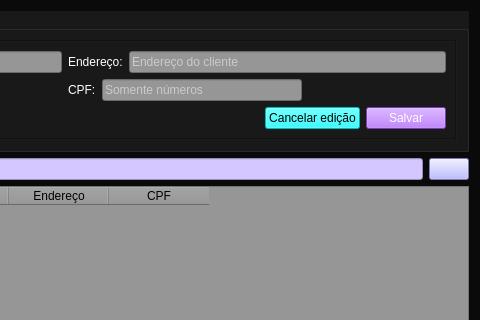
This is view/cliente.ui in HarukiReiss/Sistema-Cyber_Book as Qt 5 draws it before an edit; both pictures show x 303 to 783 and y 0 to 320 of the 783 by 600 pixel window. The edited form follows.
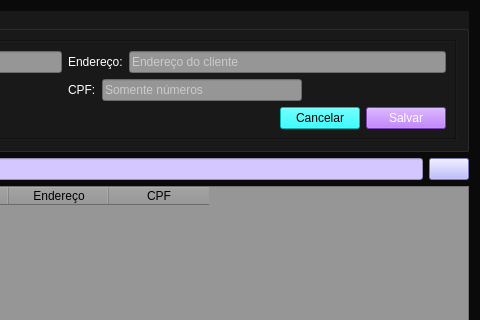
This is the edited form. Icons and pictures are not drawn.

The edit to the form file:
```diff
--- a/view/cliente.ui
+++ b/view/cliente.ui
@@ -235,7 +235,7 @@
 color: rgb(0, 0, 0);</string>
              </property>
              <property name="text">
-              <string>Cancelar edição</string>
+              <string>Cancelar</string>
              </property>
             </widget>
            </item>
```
|---|
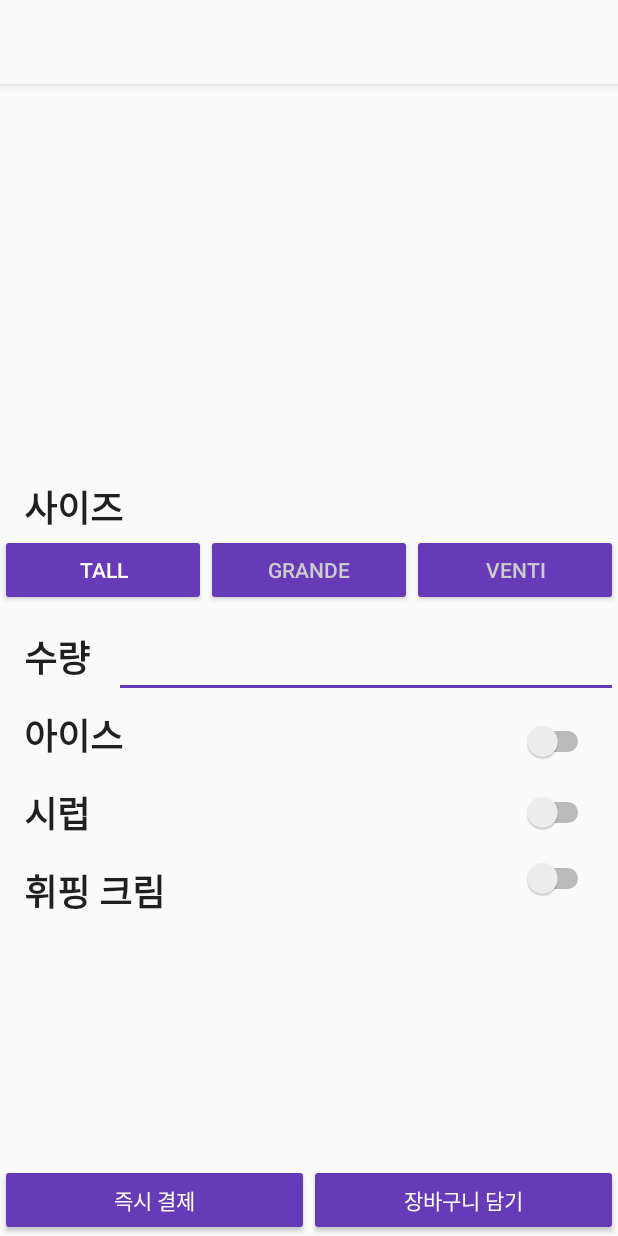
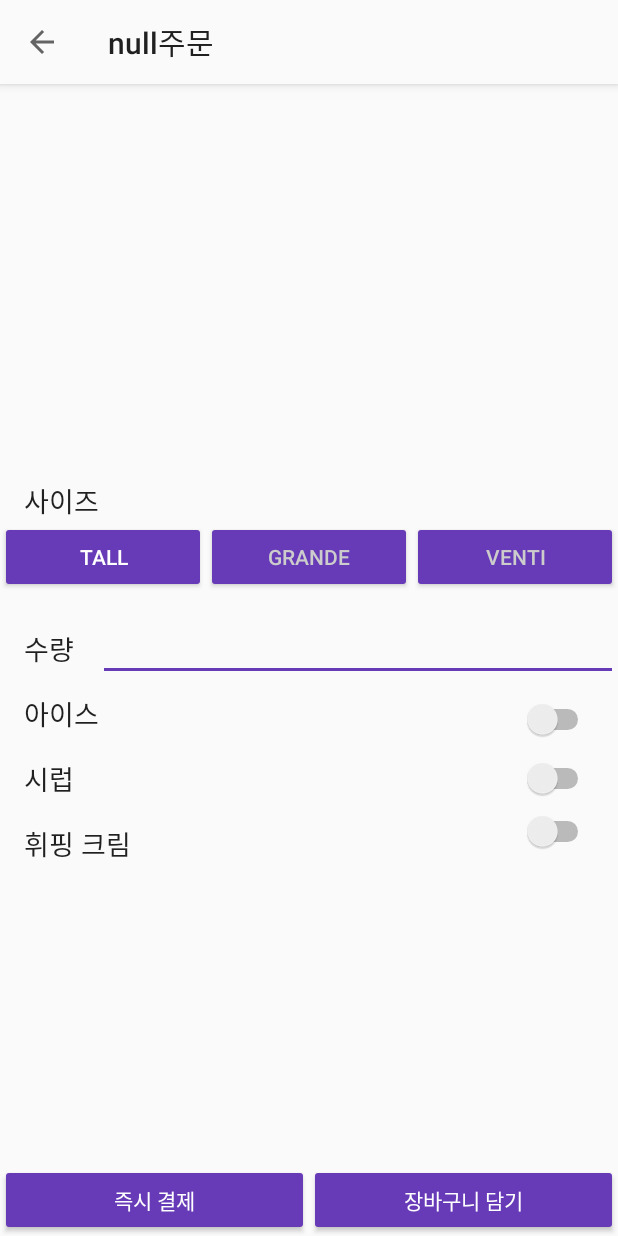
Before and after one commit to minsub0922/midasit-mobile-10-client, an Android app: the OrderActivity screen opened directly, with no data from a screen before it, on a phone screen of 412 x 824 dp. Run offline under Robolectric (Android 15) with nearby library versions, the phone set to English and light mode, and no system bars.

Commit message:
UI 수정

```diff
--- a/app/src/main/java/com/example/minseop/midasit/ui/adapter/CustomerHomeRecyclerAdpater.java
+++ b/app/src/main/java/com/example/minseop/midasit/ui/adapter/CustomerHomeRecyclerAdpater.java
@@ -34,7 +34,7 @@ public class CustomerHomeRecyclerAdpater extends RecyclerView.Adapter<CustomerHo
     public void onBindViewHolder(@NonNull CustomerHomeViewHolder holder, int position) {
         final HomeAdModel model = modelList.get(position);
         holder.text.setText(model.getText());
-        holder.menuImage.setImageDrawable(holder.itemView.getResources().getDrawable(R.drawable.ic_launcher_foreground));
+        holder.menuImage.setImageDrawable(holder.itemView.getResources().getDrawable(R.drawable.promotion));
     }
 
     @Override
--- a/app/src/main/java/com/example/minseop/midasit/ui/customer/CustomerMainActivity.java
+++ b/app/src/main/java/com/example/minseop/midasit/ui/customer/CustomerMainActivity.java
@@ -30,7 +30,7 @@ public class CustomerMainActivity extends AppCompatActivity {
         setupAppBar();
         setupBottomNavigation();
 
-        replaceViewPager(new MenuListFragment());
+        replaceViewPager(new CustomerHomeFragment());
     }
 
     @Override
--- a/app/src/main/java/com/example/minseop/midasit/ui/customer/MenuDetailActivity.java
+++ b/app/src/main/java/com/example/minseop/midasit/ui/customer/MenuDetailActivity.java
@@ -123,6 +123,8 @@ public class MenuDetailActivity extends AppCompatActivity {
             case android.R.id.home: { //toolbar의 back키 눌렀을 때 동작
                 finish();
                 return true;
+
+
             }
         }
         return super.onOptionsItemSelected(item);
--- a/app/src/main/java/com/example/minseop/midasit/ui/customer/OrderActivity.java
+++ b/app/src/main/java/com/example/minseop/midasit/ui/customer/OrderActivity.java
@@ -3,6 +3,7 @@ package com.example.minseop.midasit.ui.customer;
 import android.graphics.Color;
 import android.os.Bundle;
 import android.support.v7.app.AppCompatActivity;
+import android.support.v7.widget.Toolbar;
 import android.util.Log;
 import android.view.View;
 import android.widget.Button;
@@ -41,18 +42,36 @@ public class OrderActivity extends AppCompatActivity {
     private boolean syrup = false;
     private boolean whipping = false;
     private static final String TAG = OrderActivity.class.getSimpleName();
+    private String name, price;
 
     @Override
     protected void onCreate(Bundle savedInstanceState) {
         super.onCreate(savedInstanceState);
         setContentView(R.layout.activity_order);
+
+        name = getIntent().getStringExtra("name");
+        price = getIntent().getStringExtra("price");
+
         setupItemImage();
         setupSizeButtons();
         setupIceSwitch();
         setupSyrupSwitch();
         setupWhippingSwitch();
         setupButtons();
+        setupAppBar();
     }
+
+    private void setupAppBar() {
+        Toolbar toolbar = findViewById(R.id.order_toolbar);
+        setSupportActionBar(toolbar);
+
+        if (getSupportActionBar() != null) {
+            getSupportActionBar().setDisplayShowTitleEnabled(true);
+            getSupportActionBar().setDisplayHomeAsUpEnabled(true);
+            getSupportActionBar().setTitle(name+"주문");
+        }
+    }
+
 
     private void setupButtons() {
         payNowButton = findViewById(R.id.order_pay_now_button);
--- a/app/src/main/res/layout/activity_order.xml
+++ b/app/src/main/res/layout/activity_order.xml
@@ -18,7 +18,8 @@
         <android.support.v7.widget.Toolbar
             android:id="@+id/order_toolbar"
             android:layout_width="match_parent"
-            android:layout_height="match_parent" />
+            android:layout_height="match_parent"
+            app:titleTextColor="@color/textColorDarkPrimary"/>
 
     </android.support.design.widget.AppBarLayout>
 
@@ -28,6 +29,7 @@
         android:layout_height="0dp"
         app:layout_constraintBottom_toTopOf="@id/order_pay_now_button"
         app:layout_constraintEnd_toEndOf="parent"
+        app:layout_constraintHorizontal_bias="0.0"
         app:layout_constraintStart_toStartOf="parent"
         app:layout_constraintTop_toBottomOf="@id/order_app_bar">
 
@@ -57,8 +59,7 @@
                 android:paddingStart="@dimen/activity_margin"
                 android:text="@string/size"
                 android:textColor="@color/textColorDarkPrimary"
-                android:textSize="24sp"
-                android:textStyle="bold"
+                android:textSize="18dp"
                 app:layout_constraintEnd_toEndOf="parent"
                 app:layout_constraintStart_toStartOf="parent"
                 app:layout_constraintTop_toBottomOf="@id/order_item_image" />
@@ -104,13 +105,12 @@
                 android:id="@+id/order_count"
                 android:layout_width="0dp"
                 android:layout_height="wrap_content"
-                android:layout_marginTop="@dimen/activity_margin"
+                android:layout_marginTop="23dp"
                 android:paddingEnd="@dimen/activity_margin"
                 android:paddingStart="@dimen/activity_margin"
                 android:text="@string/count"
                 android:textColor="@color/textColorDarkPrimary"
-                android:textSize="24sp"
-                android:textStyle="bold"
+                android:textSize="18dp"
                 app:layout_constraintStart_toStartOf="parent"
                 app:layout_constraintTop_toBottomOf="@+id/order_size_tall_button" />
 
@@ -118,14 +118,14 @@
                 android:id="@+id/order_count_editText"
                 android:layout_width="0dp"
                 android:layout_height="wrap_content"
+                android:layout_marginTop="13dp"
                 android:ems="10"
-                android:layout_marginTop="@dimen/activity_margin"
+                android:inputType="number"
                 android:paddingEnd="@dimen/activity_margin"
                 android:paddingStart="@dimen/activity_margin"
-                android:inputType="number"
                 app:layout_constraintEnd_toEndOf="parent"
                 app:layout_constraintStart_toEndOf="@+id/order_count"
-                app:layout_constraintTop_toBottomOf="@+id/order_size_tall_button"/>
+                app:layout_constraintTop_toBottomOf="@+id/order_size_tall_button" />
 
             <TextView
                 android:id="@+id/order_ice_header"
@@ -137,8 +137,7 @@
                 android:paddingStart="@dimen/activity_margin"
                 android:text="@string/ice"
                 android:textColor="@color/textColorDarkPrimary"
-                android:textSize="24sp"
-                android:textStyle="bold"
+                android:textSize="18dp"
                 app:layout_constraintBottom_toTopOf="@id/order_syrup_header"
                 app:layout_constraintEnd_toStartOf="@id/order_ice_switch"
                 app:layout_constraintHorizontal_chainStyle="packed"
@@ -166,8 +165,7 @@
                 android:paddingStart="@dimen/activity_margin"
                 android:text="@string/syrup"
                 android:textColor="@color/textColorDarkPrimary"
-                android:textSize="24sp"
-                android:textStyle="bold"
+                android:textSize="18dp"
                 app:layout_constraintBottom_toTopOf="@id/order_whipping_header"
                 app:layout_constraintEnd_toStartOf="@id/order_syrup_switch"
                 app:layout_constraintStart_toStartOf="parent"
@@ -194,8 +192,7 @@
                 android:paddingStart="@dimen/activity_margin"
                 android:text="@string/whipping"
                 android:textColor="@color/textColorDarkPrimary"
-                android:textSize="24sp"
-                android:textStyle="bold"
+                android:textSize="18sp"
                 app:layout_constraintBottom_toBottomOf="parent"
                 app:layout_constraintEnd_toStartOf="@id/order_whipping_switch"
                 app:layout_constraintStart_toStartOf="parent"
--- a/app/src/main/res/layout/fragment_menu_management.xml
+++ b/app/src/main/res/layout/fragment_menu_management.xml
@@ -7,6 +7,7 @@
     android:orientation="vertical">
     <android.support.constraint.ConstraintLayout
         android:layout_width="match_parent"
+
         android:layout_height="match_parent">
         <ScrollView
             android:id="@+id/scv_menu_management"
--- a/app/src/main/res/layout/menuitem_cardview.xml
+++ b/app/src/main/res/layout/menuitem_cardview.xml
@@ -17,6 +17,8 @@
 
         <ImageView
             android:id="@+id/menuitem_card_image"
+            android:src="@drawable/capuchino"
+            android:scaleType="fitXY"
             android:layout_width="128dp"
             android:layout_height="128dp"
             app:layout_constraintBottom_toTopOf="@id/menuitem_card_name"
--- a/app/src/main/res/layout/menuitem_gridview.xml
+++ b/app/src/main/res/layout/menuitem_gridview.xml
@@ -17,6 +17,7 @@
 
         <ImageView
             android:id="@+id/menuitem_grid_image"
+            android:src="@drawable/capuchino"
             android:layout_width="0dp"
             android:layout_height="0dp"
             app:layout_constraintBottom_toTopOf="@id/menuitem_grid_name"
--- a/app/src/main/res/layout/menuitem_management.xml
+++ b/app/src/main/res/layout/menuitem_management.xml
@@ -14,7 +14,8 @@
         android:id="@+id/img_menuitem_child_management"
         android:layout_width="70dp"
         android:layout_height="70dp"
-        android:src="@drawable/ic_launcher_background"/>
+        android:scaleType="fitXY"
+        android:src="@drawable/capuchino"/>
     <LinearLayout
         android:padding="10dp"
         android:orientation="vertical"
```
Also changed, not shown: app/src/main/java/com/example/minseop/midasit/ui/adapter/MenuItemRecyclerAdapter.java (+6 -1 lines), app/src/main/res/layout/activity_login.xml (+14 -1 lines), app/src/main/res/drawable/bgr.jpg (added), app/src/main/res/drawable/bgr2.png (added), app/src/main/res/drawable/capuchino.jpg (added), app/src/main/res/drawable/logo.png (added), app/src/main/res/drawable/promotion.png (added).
|---|
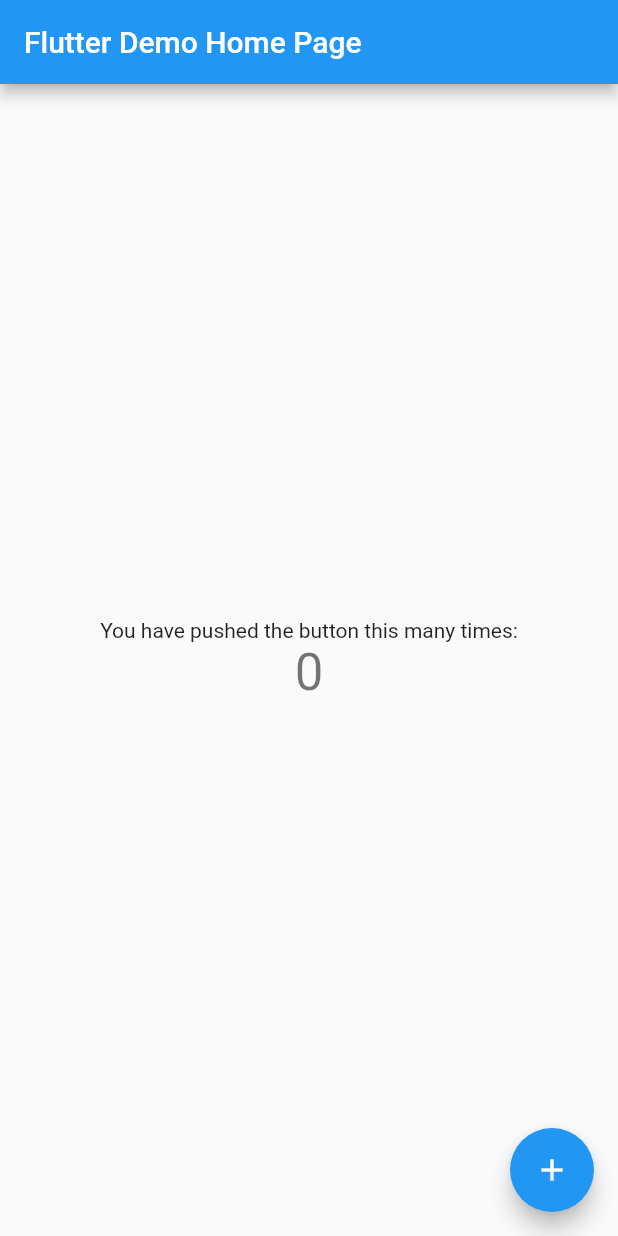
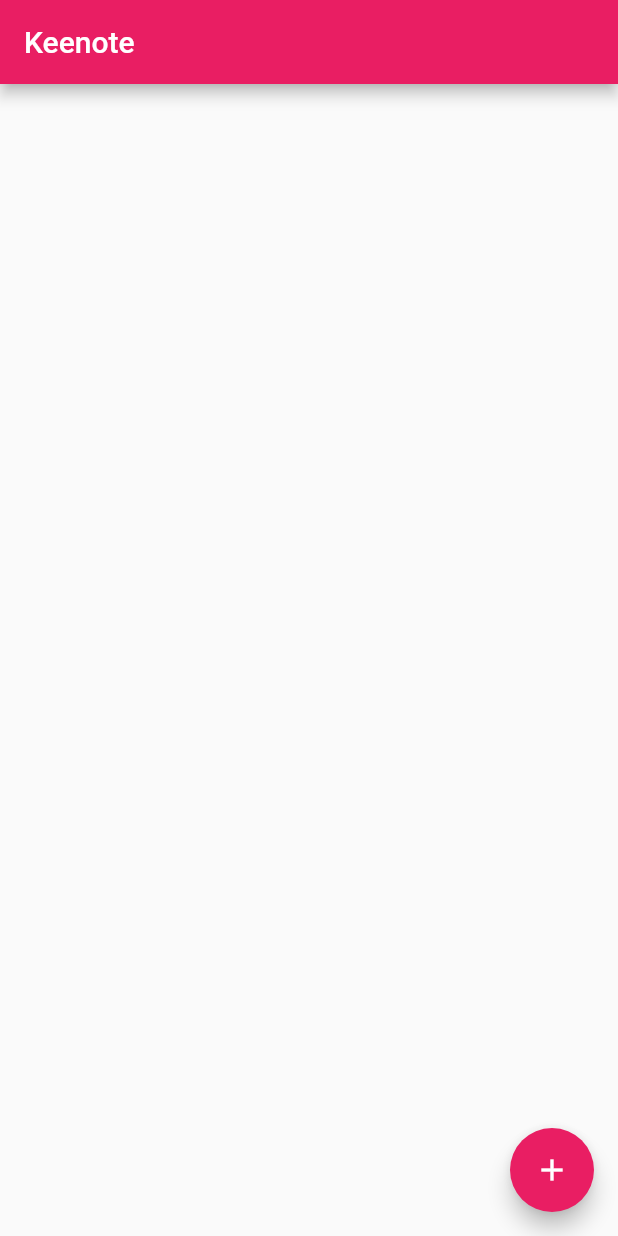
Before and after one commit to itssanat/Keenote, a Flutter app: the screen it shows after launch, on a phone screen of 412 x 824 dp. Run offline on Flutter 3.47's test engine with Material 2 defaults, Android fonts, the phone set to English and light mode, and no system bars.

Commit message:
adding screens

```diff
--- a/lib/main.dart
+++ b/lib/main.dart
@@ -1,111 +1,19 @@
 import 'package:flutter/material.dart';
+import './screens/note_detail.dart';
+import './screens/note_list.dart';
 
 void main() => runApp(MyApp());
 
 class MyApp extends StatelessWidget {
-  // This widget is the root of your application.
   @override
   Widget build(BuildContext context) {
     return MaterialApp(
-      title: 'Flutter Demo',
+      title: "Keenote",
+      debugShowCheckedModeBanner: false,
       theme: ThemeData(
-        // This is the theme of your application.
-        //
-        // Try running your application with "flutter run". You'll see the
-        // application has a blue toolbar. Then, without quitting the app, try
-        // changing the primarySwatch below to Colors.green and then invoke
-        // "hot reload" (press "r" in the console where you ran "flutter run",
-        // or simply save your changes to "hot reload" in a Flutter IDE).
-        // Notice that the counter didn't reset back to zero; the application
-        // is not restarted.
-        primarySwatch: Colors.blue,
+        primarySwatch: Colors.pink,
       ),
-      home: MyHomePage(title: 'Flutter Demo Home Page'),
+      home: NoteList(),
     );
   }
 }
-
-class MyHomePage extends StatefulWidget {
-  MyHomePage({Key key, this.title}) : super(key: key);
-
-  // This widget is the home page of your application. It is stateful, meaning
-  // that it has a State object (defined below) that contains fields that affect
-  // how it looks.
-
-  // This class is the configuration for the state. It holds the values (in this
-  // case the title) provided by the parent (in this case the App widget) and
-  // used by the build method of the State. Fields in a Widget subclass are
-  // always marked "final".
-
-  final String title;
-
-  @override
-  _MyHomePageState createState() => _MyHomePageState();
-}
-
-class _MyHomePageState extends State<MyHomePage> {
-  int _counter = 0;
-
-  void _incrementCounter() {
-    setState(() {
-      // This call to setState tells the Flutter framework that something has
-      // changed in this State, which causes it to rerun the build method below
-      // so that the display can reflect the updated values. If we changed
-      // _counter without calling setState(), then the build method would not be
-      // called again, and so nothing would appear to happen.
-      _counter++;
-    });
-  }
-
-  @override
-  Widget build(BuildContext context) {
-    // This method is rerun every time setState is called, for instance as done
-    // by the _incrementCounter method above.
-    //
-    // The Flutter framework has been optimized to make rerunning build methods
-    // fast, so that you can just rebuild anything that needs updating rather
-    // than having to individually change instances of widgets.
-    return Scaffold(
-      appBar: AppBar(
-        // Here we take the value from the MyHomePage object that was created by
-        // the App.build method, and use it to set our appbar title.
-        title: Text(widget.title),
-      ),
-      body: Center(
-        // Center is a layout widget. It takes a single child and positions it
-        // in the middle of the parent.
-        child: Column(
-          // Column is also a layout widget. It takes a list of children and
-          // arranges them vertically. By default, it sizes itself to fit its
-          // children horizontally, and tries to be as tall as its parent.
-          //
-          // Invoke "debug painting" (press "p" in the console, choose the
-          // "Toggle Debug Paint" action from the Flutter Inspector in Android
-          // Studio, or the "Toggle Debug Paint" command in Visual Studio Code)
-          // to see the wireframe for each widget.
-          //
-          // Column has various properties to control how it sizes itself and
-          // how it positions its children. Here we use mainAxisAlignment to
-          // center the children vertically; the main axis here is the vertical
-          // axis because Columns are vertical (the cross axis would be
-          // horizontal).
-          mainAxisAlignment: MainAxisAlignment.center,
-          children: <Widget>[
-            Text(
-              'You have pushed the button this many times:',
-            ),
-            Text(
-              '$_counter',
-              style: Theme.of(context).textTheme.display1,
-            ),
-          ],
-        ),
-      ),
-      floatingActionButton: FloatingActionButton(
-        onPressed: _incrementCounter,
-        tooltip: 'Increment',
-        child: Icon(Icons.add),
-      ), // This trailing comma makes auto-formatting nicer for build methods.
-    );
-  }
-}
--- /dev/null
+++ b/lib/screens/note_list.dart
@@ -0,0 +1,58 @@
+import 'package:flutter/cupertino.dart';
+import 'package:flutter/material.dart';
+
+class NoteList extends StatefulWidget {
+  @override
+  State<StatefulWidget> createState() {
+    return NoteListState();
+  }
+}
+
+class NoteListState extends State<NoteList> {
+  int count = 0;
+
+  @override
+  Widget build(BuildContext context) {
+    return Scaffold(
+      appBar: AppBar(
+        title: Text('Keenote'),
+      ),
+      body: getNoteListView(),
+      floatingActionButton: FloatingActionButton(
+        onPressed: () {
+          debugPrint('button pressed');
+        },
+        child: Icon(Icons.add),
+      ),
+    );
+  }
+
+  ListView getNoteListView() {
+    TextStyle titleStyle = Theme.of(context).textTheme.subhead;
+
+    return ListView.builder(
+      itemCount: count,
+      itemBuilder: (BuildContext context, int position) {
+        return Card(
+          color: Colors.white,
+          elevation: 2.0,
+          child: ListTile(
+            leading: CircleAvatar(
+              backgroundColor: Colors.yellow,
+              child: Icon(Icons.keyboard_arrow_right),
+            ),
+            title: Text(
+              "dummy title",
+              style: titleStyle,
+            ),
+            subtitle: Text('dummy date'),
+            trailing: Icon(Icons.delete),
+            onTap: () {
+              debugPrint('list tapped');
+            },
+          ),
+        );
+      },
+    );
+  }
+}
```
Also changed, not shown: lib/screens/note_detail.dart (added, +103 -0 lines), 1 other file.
|---|
→ **How to complete this task**: Copy each line of the records that contains the word "findViewById".

→ **Problem solution**:
+        Toolbar toolbar = findViewById(R.id.order_toolbar);
         payNowButton = findViewById(R.id.order_pay_now_button);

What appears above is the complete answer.